A Longitudinal Study of Retention among Undergraduate Engineering Students Based on Co-op Industry Placements, Self- Efficacy, Contextual Support, and Demographic CharacteristicsAbstractThis study presents the final results of a three-year longitudinal study of retention among male andfemale undergraduate engineering students enrolled at four universities. It examines the effect ofcooperative education placements, contextual support, demographic characteristics, and threedimensions of self-efficacy and their change over time on retention, starting with the sophomoreyear. It is based on a pathways model that links contextual support and cooperative education andother forms of work experience to self-efficacy as a basis for retention in college and in theengineering major. As a longitudinal study, it incorporates measures at three time periods duringthe students’ academic experience: their second, third, and fourth years in undergraduate education.The original data pool constituted all second-year (sophomore) students in the colleges ofengineering from the four participating universities. Student respondents initially filled out a 20-minute survey, among which were assessments of three forms of self-efficacy: work, career, andacademic. They then filled out comparable post-surveys one and two years later (as third andfourth-year students) during which those selecting co-op could have completed at least their firstset of co-op placements.The findings verified the pathways model. Academic self-efficacy and contextual support (suchas support from friends and from one’s college) in all time periods were found to be critical toretention. Contextual support was found to be particularly important to women and appears toserve as an inducement to stay in school and in engineering. Work self-efficacy, developed bystudents between their second and fourth years in school, was also an important factor inretention, though it is strongly tied to the students’ participation in co-op programs.
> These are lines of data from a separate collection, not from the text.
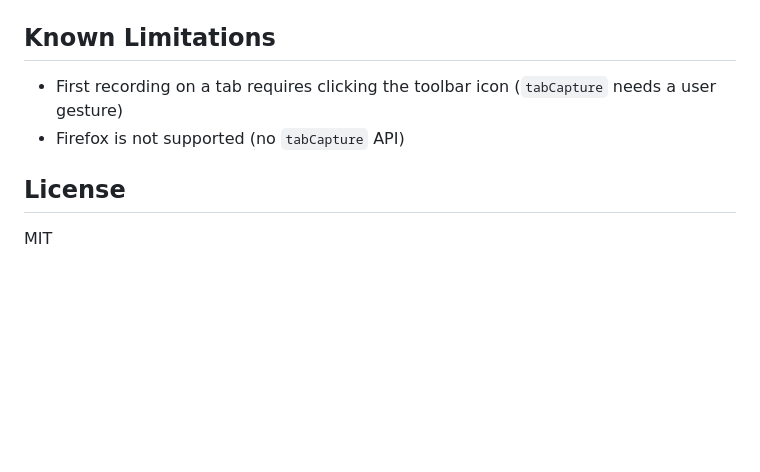
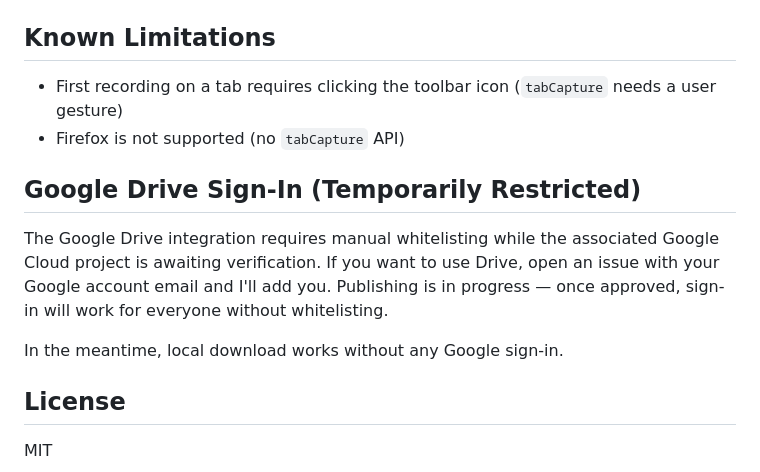
Before and after one commit to peter-wagstaff/Meet-Recorder, a Markdown page: README.md, the part around the change. Drawn GitHub-style; blank space fills up the shorter version.

Commit message:
Email whitelisting note

```diff
--- a/README.md
+++ b/README.md
@@ -83,6 +83,12 @@ package.js                      # Zip packager for Chrome Web Store
 - First recording on a tab requires clicking the toolbar icon (`tabCapture` needs a user gesture)
 - Firefox is not supported (no `tabCapture` API)
 
+## Google Drive Sign-In (Temporarily Restricted)
+
+The Google Drive integration requires manual whitelisting while the associated Google Cloud project is awaiting verification. If you want to use Drive, open an issue with your Google account email and I'll add you. Publishing is in progress — once approved, sign-in will work for everyone without whitelisting.
+
+In the meantime, local download works without any Google sign-in.
+
 ## License
 
 MIT
```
It wasfound, at the final survey point of the study, that the more co-ops taken by students, the highertheir retention rate. It was also found that the quality of the industry placement, in particularthrough such dimensions as the chance to make a difference, to be part of a team, and to applyknowledge from one’s major, enhanced students’ subsequent work self-efficacy. Co-op studentswere also found to rely less on support provided by their colleges, friends, parents, and academicadvisors. They were also found to value the instruction of their professors less once returning toclass after their first co-op experience.Among the demographic variables, a relatively high GPA was found to be an inducement topersist in engineering and in school. It was also found, at the second survey point of the study,that a student’s prior SAT scores was a measurable predictor of retention. Finally, those studentswho were accustomed to work over a relatively long period of time were more inclined to leavethe university compared to those who had less work experience in their lifetimes.The findings in particular for co-op and contextual support in this study confirm the value ofstrong college-industry partnerships to provide quality placements for vital entry experienceswithin the workplace and to provide support, especially to women undergraduates, in the form ofcampus engagement to urge students to graduate and enter the engineering workforce.
Raelin, J. A., & Bailey, M. B., & Hamann, J. C., & Reisberg, R., & Whitman, D. L., & Pendleton, L. K. (2014, June), The Effect of Cooperative Education, Contextual Support, and Self-Efficacy on Male and Female Student Retention Paper presented at 2014 ASEE Annual Conference & Exposition, Indianapolis, Indiana. 10.18260/1-2--23135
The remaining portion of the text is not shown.